Now, truth be told, industry voices say that the newAfrica Twin will be a CRF-derived beast, yet it would somehow try to stand up against the BMW R1200GS. Aside the exceedingly difficult task of coming up with an R1200GS killer, most AT fans we talked to were in favor of a bike looking as close as possible to the old one.
With the v-twin engine dropped and replaced by a parallel twin mill, the last thing Honda could do to seduce the fans of the old Africana is styling. The present rendering shows a compact and muscular bike, with robust shapes and a very good riding stance. The position is upright, providing both excellent knee control and ground contact, while the high, ample bars are also a good choice for easier steering on rough ground.
The Lancia Stratos HF by Bertone is a car so ahead of its time that it almost seems like a Syd Mead illustration that came to life and launched itself off the page - right into the World Rally Championship.
The Stratos was powered by a 192bhp, 2418 cc DOHC Dino V6 engine with triple Weber carburettors, a 5-speed manual transmission, 4-wheel independent suspension with front coil springs and rear MacPherson struts, and 4-wheel ventilated disc brakes. The wrap-around windscreen offered an astonishingly wide field of view for both the driver and co-driver - an important feature for a car that was destined to spend most of its life going sideways at 80+mph.
The "HF" in the name stood for "High Fidelity" and the "Stradale" means that this is the street-legal version...
Crocker motorcycles are something else. The styling is amazing, while still having an air of functionality about them. The main problem you will find with these bikes is the rarity, which in turn boosts the price beyond the reach of mere mortals. Those lines though, that is the look you want, so how do you get it? Utopia Customs have come up with an answer, producing their own homage to the Crocker marque, using a 1979 Yamaha and their ingenuity to bring this speedway bike to life. Which in turn is something else in itself.
This pristine 1975 Norton Commando is the result of a restoration by the team over at Colorado Norton Works - almost certainly the world's foremost authority on resto-modding the classic British parallel twin.
The Commando you see here has had the original carburettor replaced with a far superior 34mm Mikuni unit, this significantly improves reliability in varied weather conditions and is a modification recommended by almost all in the Norton community.
The original ignition has been replaced with an after-market Tri Spark unit, Hagon Stainless shocks have been fitted along with Epco S/S mufflers and interestingly - a Honda wiring loom is being used to ensure bullet-proof reliability.
Here's the latest shot of Ducati's forthcoming Scrambler, leaked after the firm showed the new model to a small number of fans at World Ducati Week in Italy.
The Scrambler was unveiled at the Misano circuit last Friday in a room where no mobile phones were allowed. Like that was going to work.

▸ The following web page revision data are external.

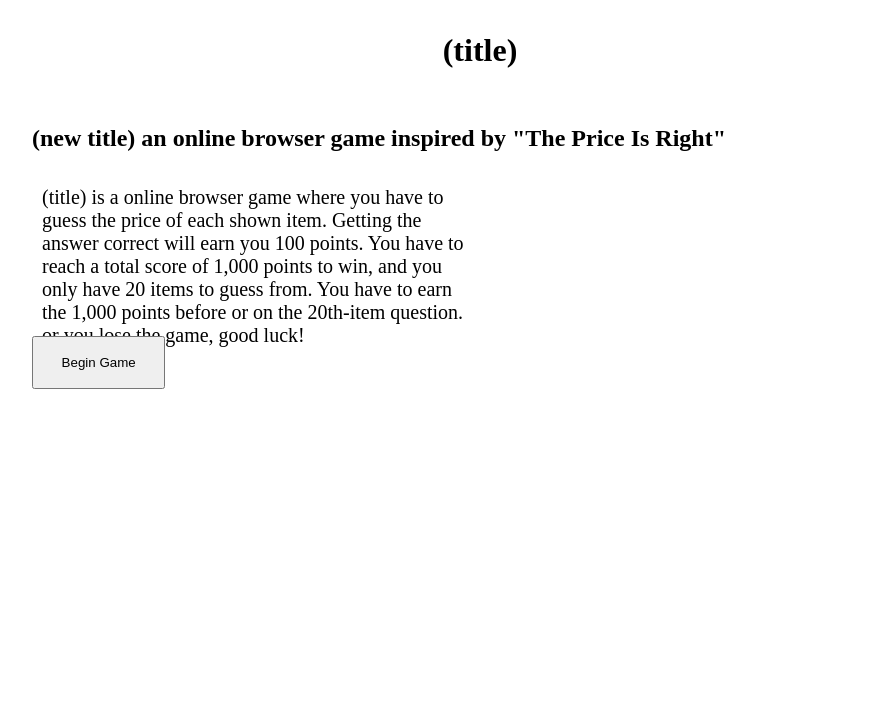
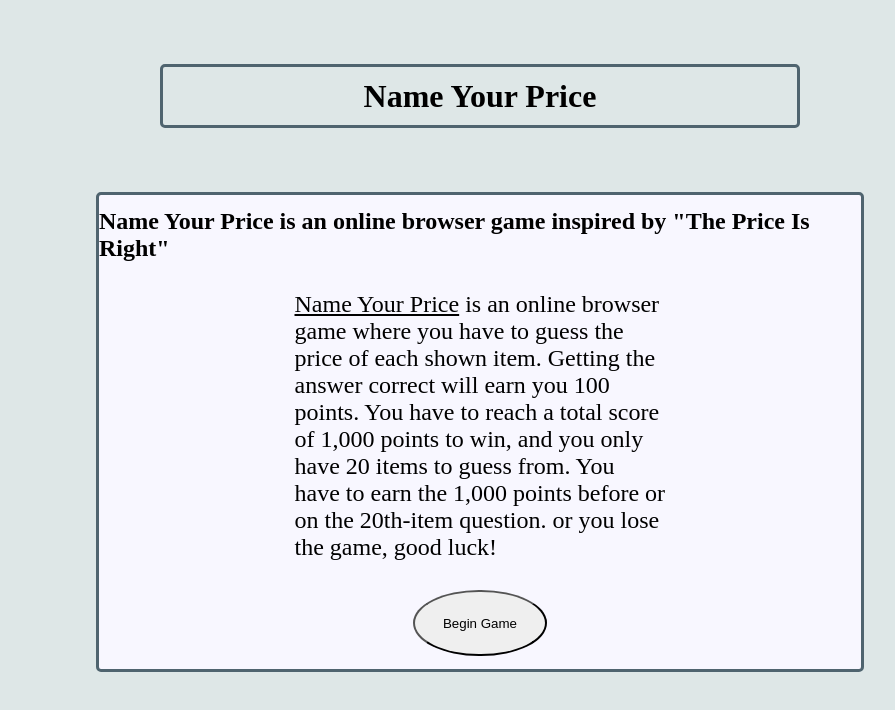
Before and after one commit to mig-gonz/Milestone-One-Browser-Game, a plain HTML site: page index.html in a window 1280 px wide. Shown: the whole page, without its empty margins (160-1055 px from the left). Drawn offline with Linux system fonts and the light colour scheme.

Commit message:
added css, colors, background colors, using flexbox to position html content.

```diff
--- a/app.js
+++ b/app.js
@@ -1,21 +1,22 @@
 // make an array of questions, 1 question per item (20 items).
 // create a function that iterates through the questions displaying each following question as the user answers and moves to the next question.
+// add a text box for score tracking in our questions array
 
-const questionOne = `<h2 class="sub-header">
-          (new title) an online browser game inspired by "The Price Is Right"
+const mainContent = `<h2 class="sub-header">
+          Name Your Price is an online browser game inspired by "The Price Is Right"
         </h2>
         <p class="para-text">
-          (title) is a online browser game where you have to guess the price of
+          <span class="span-one">Name Your Price</span> is an online browser game where you have to guess the price of
           each shown item. Getting the answer correct will earn you 100 points.
           You have to reach a total score of 1,000 points to win, and you only
           have 20 items to guess from. You have to earn the 1,000 points before
           or on the 20th-item question. or you lose the game, good luck!
         </p>
-        <button class="btn">Begin Game</button>`;
+        <button class="btn">Begin Game</button> `;
 
 // view controller function
 function switchView(e) {
   document.querySelector("#main-content").innerHTML = e;
 }
 
-switchView(questionOne);
+switchView(mainContent);
--- a/index.css
+++ b/index.css
@@ -2,49 +2,75 @@
   margin: 0;
   padding: 0;
   box-sizing: border-box;
+
+  /* variables */
+
+  /* colors */
+  --primary: #dee7e7;
+  --co-one: #f8f7ff;
+  --co-two: #242433;
 }
 
+body {
+  background: var(--primary);
+}
+
+/* header */
 #header {
-  /* border: solid 2px red; */
-  width: 50%;
-  margin: auto;
+  /* add a gradient color for the background */
+
+  border: solid 3px #4f646f;
+  border-radius: 5px;
   display: flex;
   justify-content: center;
+  align-items: center;
+  margin: 4em auto;
+  width: 50vw;
+  height: 4em;
 }
 
+/* title */
 #title {
-  /* border: solid 3px yellow; */
-  margin: 1em 0;
+  color: black;
+}
+/* main-content */
+#main-content {
+  border: solid 3px #4f646f;
+  border-radius: 5px;
+  display: flex;
+  flex-direction: column;
+  justify-content: center;
+  align-items: center;
+  width: 60vw;
+  height: 60vh;
+  margin: auto;
+  background: var(--co-one);
 }
 
-#main-content {
-  /* border: solid 3px blue; */
-  height: 70vh;
-  width: 70vw;
-  margin: auto;
+/* sub-header */
+.sub-header {
+  color: black;
 }
 
-/* .section-one {
-  border: solid 3px orange;
-  margin-top: 3em;
-  display: flex;
-  flex-direction: column;
-  align-items: center;
-} */
-
-.sub-header {
-  margin: 1em 0;
+/* para-text */
+.para-text {
+  color: black;
+  width: 50%;
+  margin: 1em;
+  padding: 5px;
+  font-size: 1.5rem;
 }
 
-.para-text {
-  /* border: solid 3px pink; */
-  width: 50%;
-  height: 20vh;
-  padding: 0.5em;
-  font-size: 20px;
+/* btn */
+.btn {
+  color: black;
+  height: 5em;
+  width: 10em;
+  border-radius: 50%;
 }
 
-.btn {
-  height: 4em;
-  width: 10em;
+/* span */
+.span-one {
+  text-decoration: underline;
+  font-weight: 500;
 }
--- a/index.html
+++ b/index.html
@@ -6,11 +6,12 @@
     <meta name="viewport" content="width=device-width, initial-scale=1.0" />
     <link rel="stylesheet" href="index.css" />
     <script src="./app.js" defer></script>
-    <title>(title)</title>
+    <title>Name Your Price</title>
   <body>
     <header id="header">
-      <h1 id="title">(title)</h1>
+      <h1 id="title">Name Your Price</h1>
     </header>
-    <main id="main-content"></main>
+    <main id="main-content">
+    </main>
   </body>
 </html>
```
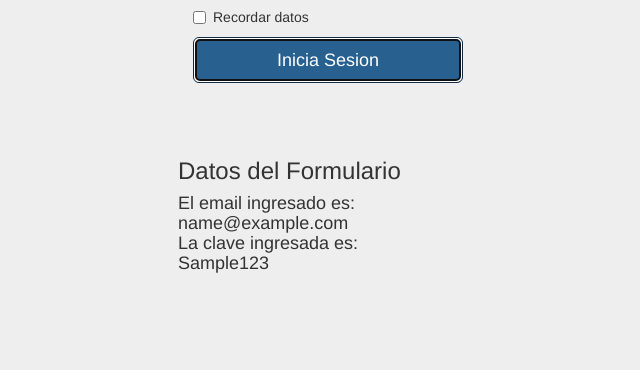
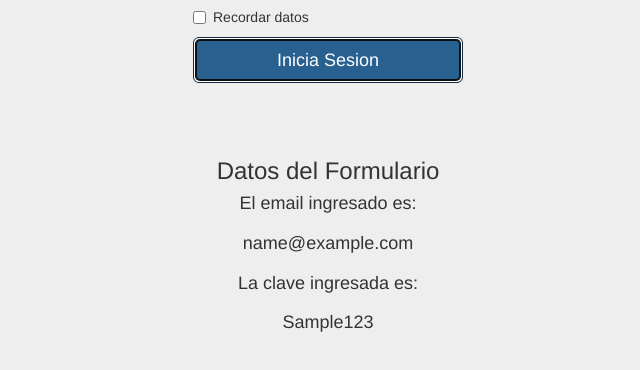
Before and after one commit to AngelicaMVG/Traductor-formulario, a plain HTML site: page index.html in a window 1280 px wide. Both pictures are taken after typing "name@example.com", "Sample123" into the empty fields and a click on the button "Inicia Sesion". Shown: the part 236-606 px from the top of the page, without its empty margins (312-952 px from the left). Drawn offline with nearby package versions, Linux system fonts and the light colour scheme.

Commit message:
versional medio final

```diff
--- a/index.html
+++ b/index.html
@@ -37,7 +37,7 @@
       </form>
     </div>
     <!-- /container -->
-    <div  class = 'form-signin'>
+    <div  class = 'form-signin' align = 'center'>
       <h3 id = 'res'></h3>
       <h4 id = 'total'></h4>
     </div>
--- a/js/main.js
+++ b/js/main.js
@@ -18,7 +18,7 @@ function mostrar(){
   var h3 = document.getElementById('res');
   var h4 = document.getElementById('total');
   h3.innerHTML = 'Datos del Formulario';
-  h4.innerHTML ="El email ingresado es:</br> " + email.value + '</br>'+ 'La clave ingresada es: </br>'+ password.value;
+  h4.innerHTML ="El email ingresado es:</br> "+ '<br>' + email.value + '</br>'+ '<br>La clave ingresada es: </br>'+ '<br>'+ password.value;
 };
 //Esta aun no funciona correctamente
 /*function mostrarDatos(e){
```
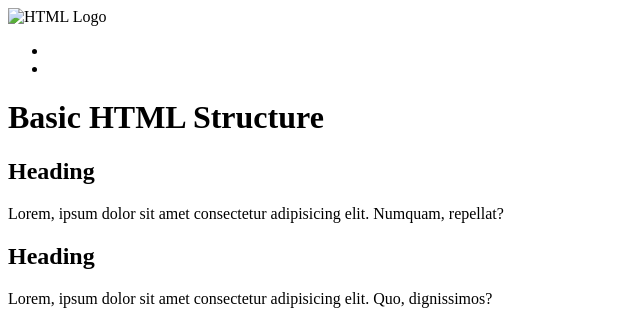
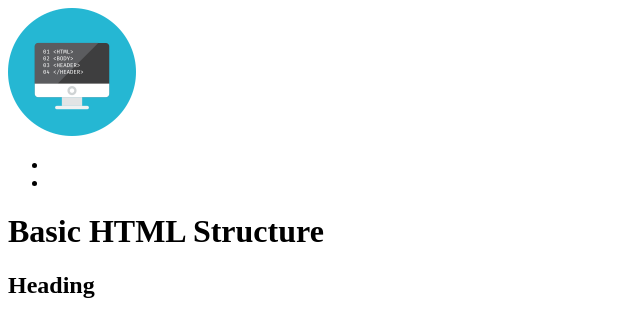
Before and after one commit to altajessie-creator/wdd130, a plain HTML site: page week02/basic-layout.html in a window 1280 px wide. Shown: the top 310 px of the page, without its empty margins (0-640 px from the left). Drawn offline with Linux system fonts and the light colour scheme.

Commit message:
photo fix

```diff
--- a/week02/basic-layout.html
+++ b/week02/basic-layout.html
@@ -11,7 +11,7 @@
 
 <body>
     <header>
-        <img src="basic-logo.png" alt="HTML Logo" width="128" height="128">
+        <img src="images/basic-logo.png" alt="HTML Logo" width="128" height="128">
     </header>
     <nav>
         <ul>
```
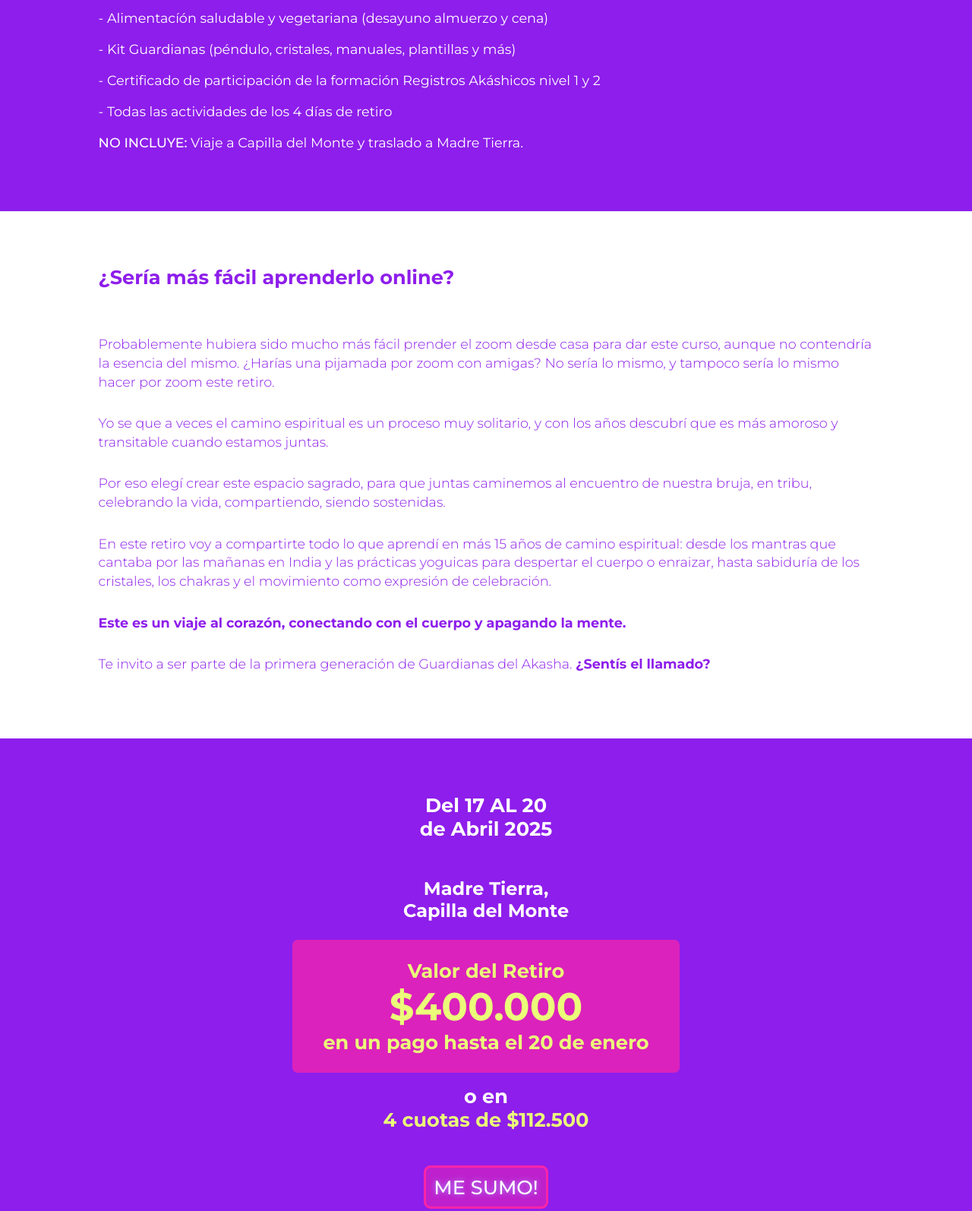
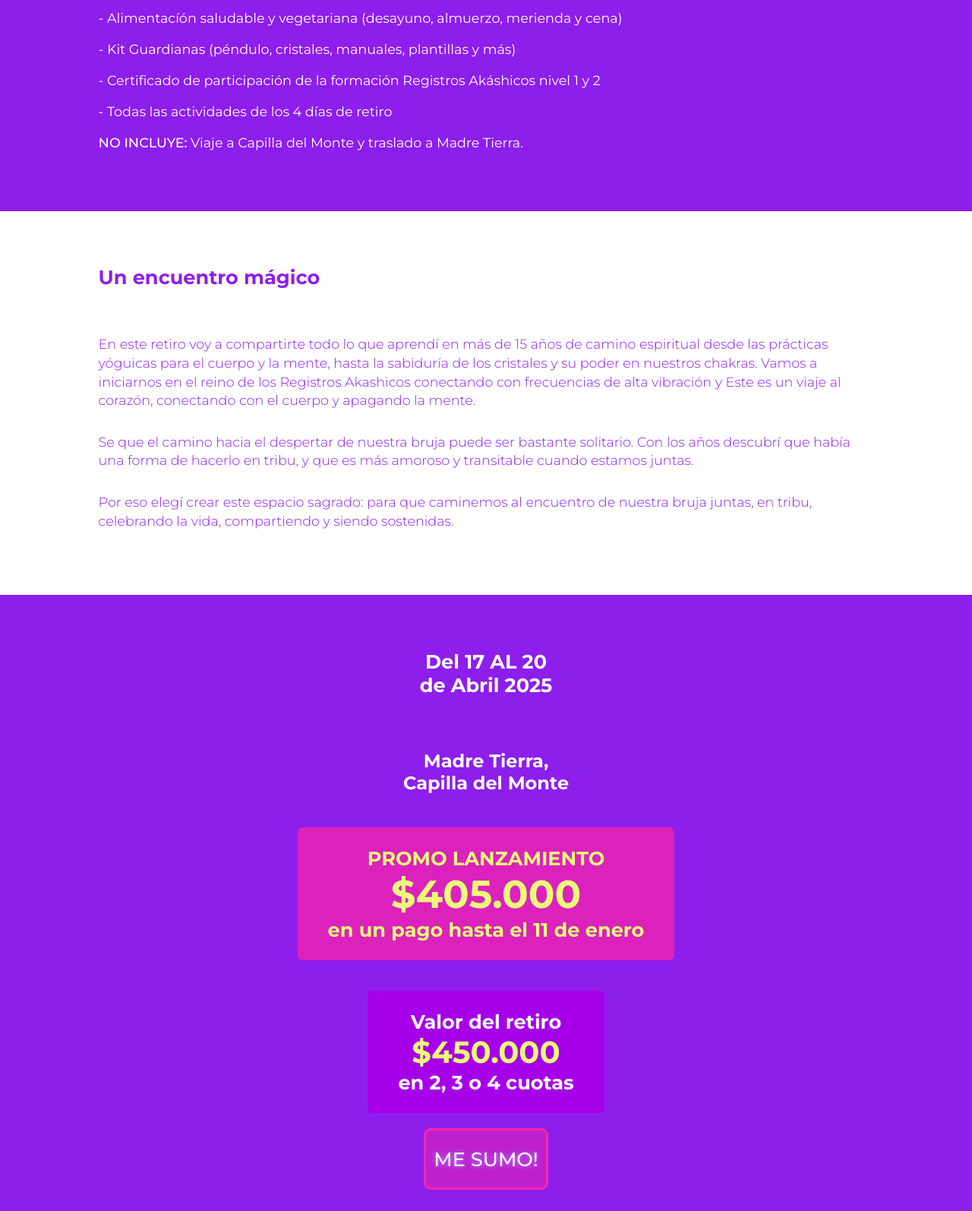
Before and after one commit to tomasjibaja/guardianasdelakasha, a plain HTML site: page index.html in a window 1280 px wide. Shown: the part 2210-3804 px from the top of the page at 76% size. Drawn offline with Linux system fonts and the light colour scheme.

Commit message:
acomodando texto online, precio y merienda

```diff
--- a/index.html
+++ b/index.html
@@ -30,6 +30,7 @@
       <a class="upButton" href="#pago-section">ME SUMO!</a>
       <img id="welcome-logo" src="./img/logo.png" alt="logo guardianas del akasha">
     </section>
+
     <section id="info-section" class="text-container">
         <p class="js-scroll" id="info-pregunta">¿Te gustaría aprender a abrir Registros Akáshicos, utilizar el péndulo y compartir 4 días con una tribu de mujeres mágicas?</p>
         <p class="js-scroll" id="info-respuesta">Si tu respuesta es sí, bienvenida a <strong>Guardianas del Akasha</strong>.</p>
@@ -40,6 +41,7 @@
         <p class="texto-principal js-scroll">Este retiro fue senti-pensado tanto para mujeres que quieren comenzar un camino como terapeutas holísticas como para aquellas que están buscando profundizar en su camino espiritual.
         </p>
     </section>
+
     <section class="js-scroll text-container" id="actividades-section">
         <h2>En esta formación residencial de 4 días vas a:</h2>
         <ul>
@@ -54,44 +56,50 @@
         <p class="texto-principal">Vas a salir de este camp llena de herramientas para potenciar tu camino holístico y comenzar a dar sesiones si lo deseas.</p>
         <p class="texto-principal">Contaremos también con un taller de consultas y herramientas terapéuticas para apoyar la confianza y la coherencia con tus consultantes.</p>
     </section>
+
     <section class="js-scroll text-container" id="incluye-section">
         <h2>Qué incluye</h2>
         <p>- 4 días y 3 noches de alojamiento en Madre Tierra</p>
-        <p>- Alimentacíón saludable y vegetariana (desayuno almuerzo y cena)</p>
+        <p>- Alimentacíón saludable y vegetariana (desayuno, almuerzo, merienda y cena)</p>
         <p>- Kit Guardianas (péndulo, cristales, manuales, plantillas y  más)</p>
         <p>- Certificado de participación de la formación Registros Akáshicos nivel 1 y 2</p>
         <p>- Todas las actividades de los 4 días de retiro</p>
         <p><b>NO INCLUYE:</b> Viaje a Capilla del Monte y traslado a Madre Tierra.</p>
     </section>
+
     <section class="js-scroll text-container" id="presencial-section">
-      <h2>¿Sería más fácil aprenderlo online?</h2>
-      <p class="texto-principal">Probablemente hubiera sido mucho más fácil prender el zoom desde casa para dar este curso, aunque no contendría la esencia del mismo. ¿Harías una pijamada por zoom con amigas? No sería lo mismo, y tampoco sería lo mismo hacer por zoom este retiro.
+      <h2>Un encuentro mágico</h2>
+      <p class="texto-principal">
+        En este retiro voy a compartirte todo lo que aprendí en más de 15 años de camino espiritual desde las prácticas yóguicas para el cuerpo y la mente, hasta la sabiduría de los cristales y su poder en nuestros chakras.
+        Vamos a iniciarnos en el reino de los Registros Akashicos conectando con frecuencias de alta vibración y
+        Este es un viaje al corazón, conectando con el cuerpo y apagando la mente.
       </p>
-      <p class="texto-principal">Yo se que a veces el camino espiritual es un proceso muy solitario, y con los años descubrí que es más amoroso y transitable cuando estamos juntas.
+      <p class="texto-principal">
+        Se que el camino hacia el despertar de nuestra bruja puede ser bastante solitario. Con los años descubrí que había una forma de hacerlo en tribu, y que es más amoroso y transitable cuando estamos juntas.
       </p>
-      <p class="texto-principal">Por eso elegí crear este espacio sagrado, para que juntas caminemos al encuentro de nuestra bruja, en tribu, celebrando la vida, compartiendo, siendo sostenidas.
-      </p>
-      <p class="texto-principal">En este retiro voy a compartirte todo lo que aprendí en más 15 años de camino espiritual: desde los mantras que cantaba por las mañanas en India y las prácticas yoguicas para despertar el cuerpo o enraizar, hasta sabiduría de los cristales, los chakras y el movimiento como expresión de celebración.
-      </p>
-      <p class="texto-principal"><strong>Este es un viaje al corazón, conectando con el cuerpo y apagando la mente.</strong>
-      </p>
-      <p class="texto-principal">Te invito a ser parte de la primera generación de Guardianas del Akasha. <strong>¿Sentís el llamado?</strong>
+      <p class="texto-principal">
+        Por eso elegí crear este espacio sagrado: para que caminemos al encuentro de nuestra bruja juntas, en tribu, celebrando la vida, compartiendo y siendo sostenidas.
       </p>
     </section>
+
     <section class="text-container" id="fecha-section">
       <h2 id="fecha">Del 17 AL 20<br> de Abril 2025</h2>
       <h3 id="lugar">Madre Tierra, <br>Capilla del Monte</h3>
       <h2 id="precio">
-        <span id="nov">Valor del Retiro</span><br>
-        <span id="descuento">$400.000</span><br>
-        <span id="oferta">en un pago hasta el 20 de enero</span>
+        <span id="nov">PROMO LANZAMIENTO</span><br>
+        <span id="descuento">$405.000</span><br>
+        <span id="oferta">en un pago hasta el 11 de enero</span>
       </h2>
       <!-- <h3>Modalidad de pago:</h3> -->
-      <h2 id="modalidad">o en <br><span id="cuotas">4 cuotas de $112.500</span>
+      <h2 id="modalidad">
+        Valor del retiro<br>
+        <span id="cuotas">$450.000</span><br>
+        en 2, 3 o 4 cuotas
       </h2>
       <a class="midButton" href="#pago-section">ME SUMO!</a>
       <br><br><br>
     </section>
+
     <section id="testimonios-section">
       <h2>Testimonios</h2>
       <div class="testimonios-container">
@@ -118,6 +126,7 @@
         </div>
       </div>
     </section>
+
     <section class="text-container" id="bio-section">
       <h2>Sobre mí</h2>
       <div class="js-scroll" id="bio-container">
@@ -131,11 +140,13 @@
         </div>
       </div>
     </section>
+
     <section class="text-container" id="pago-section">
       <h2>COMPLETÁ EL FORMULARIO</h2>
       <a class="downButton" href="https://forms.gle/5179HZ255JYCsSgCA">ME SUMO!</a>
       <p class="texto-principal" id="admision-text">Te contactaremos a la brevedad para continuar con tu inscripción.</p>
     </section>
+
     <footer>
       <p>Creado por <a class="footer-link" href="https://tjdev.vercel.app" target="_blank">Tomás Jibaja</a> &copy 2025</p>
     </footer>
--- a/styles.css
+++ b/styles.css
@@ -6,6 +6,7 @@
     --purpura: #2e094d;
     --violeta: #8e1eeb;
     --violetaMid: #8f1eeb77;
+    --uva: #a600e8;
     --lila: #a897ff;
     --lila-90: rgba(168, 151, 255, .9);
     --lila-70: rgba(168, 151, 255, .7);
@@ -189,6 +190,10 @@
   #fecha-section {
     text-align: center;
     padding-bottom: 20px;
+    display: flex;
+    flex-direction: column;
+    align-items: center;
+    justify-content: space-evenly;
   }
 
   #fecha-section p {
@@ -248,15 +253,18 @@
     color: var(--lima);
   }
 
-
   #modalidad {
     padding-top: 0;
-    margin-top: -30px;
+    background-color: var(--uva);
+    border-radius: 7px;
+    width: fit-content;
+    margin: 20px auto;
   }
 
   #cuotas {
     color: var(--lima);
     font-weight: 700;
+    font-size: 2.5rem;
   }
 
   #testimonios-section {
```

Predictably, this shot has emerged, on the Ducati Corse unofficial Facebook page.
It's the second time the new model has been seen in yellow, harking back to classic Ducati Scramblers of the '70s, and also comes after spy shots showed it in red.